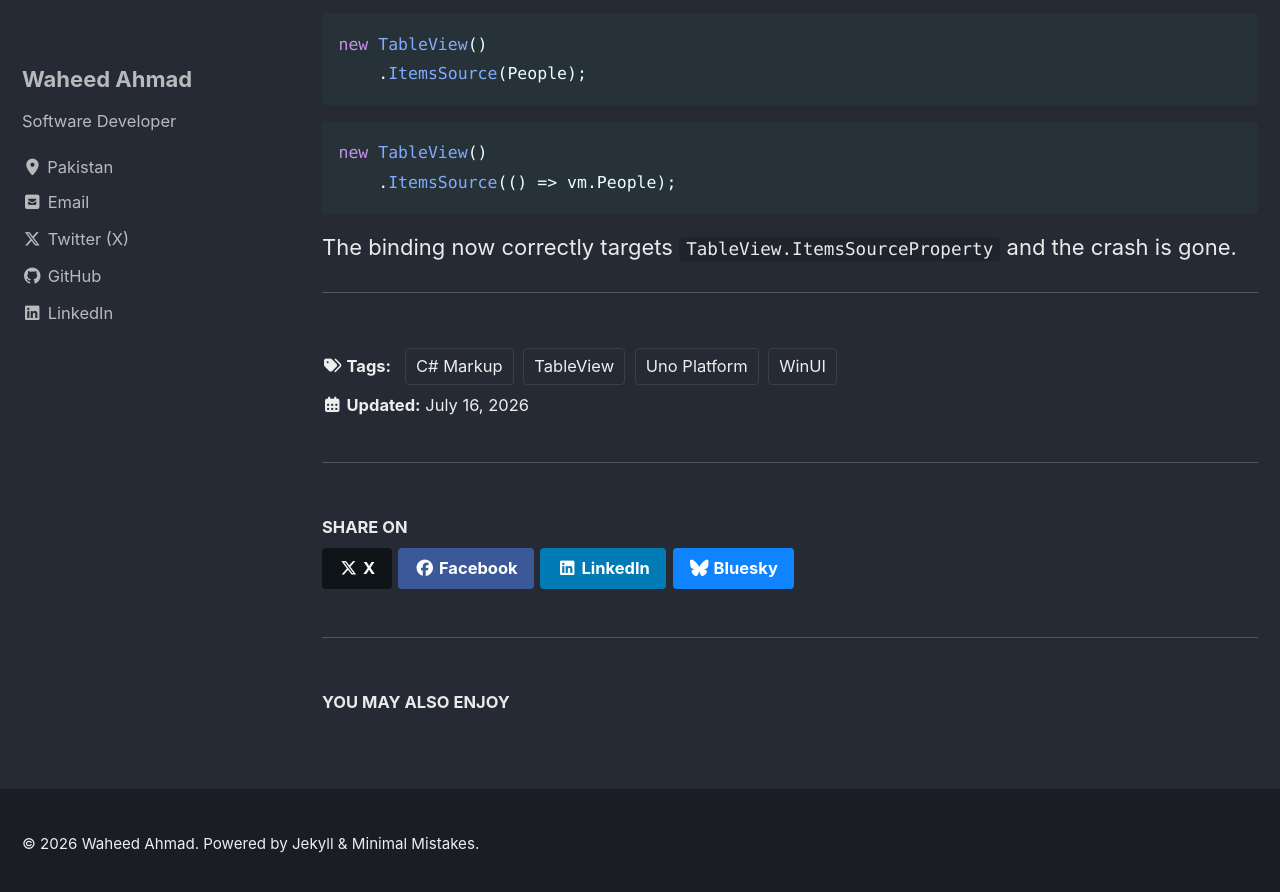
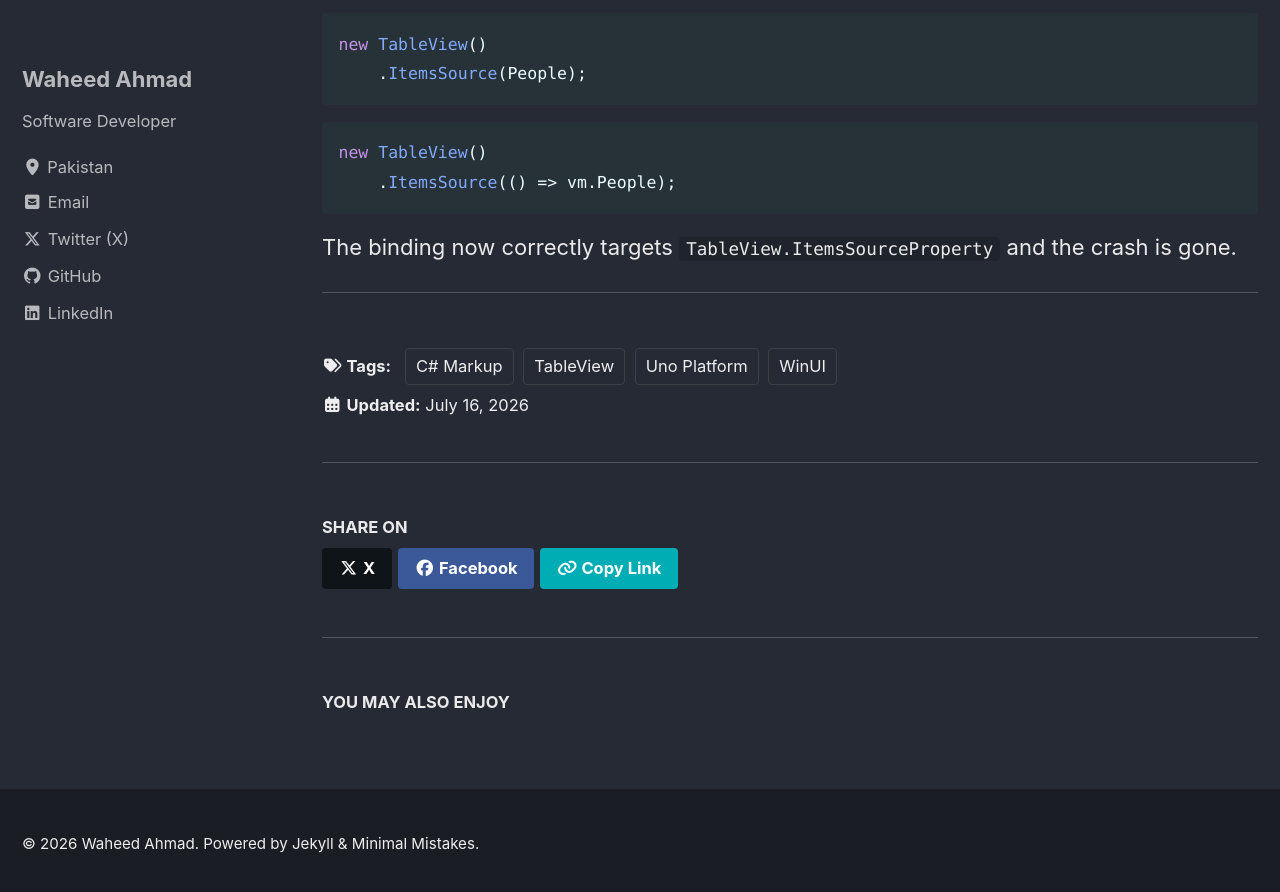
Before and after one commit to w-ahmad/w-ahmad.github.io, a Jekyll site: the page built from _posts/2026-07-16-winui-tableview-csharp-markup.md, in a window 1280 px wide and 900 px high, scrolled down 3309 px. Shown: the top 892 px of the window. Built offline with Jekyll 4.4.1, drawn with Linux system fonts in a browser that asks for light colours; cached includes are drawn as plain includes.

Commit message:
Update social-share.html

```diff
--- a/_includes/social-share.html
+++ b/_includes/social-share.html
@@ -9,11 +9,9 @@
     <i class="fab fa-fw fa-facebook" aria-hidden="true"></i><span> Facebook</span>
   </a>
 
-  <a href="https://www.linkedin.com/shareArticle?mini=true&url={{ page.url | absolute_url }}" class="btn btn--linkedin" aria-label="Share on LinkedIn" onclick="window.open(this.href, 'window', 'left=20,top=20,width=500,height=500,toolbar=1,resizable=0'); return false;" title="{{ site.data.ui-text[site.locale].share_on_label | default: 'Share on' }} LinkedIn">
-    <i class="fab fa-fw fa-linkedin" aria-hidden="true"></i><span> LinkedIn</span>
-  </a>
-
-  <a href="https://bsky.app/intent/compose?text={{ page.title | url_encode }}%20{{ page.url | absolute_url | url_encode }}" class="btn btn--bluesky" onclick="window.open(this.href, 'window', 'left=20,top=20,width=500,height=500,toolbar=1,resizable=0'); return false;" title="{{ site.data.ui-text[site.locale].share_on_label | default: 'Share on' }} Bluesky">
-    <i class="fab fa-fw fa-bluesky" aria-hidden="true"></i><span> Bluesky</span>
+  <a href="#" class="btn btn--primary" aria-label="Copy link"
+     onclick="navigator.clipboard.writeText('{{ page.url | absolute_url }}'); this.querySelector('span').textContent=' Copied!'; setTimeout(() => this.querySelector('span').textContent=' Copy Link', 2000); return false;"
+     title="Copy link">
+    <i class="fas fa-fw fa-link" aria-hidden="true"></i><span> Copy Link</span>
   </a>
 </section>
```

=-=-=-=-=

__ASSIGNMENT__
Search the entries for the word "hidden" and copy every line that has it.

__PROBLEM SOLUTION__
     <i class="fab fa-fw fa-facebook" aria-hidden="true"></i><span> Facebook</span>
-    <i class="fab fa-fw fa-linkedin" aria-hidden="true"></i><span> LinkedIn</span>
-    <i class="fab fa-fw fa-bluesky" aria-hidden="true"></i><span> Bluesky</span>
+    <i class="fas fa-fw fa-link" aria-hidden="true"></i><span> Copy Link</span>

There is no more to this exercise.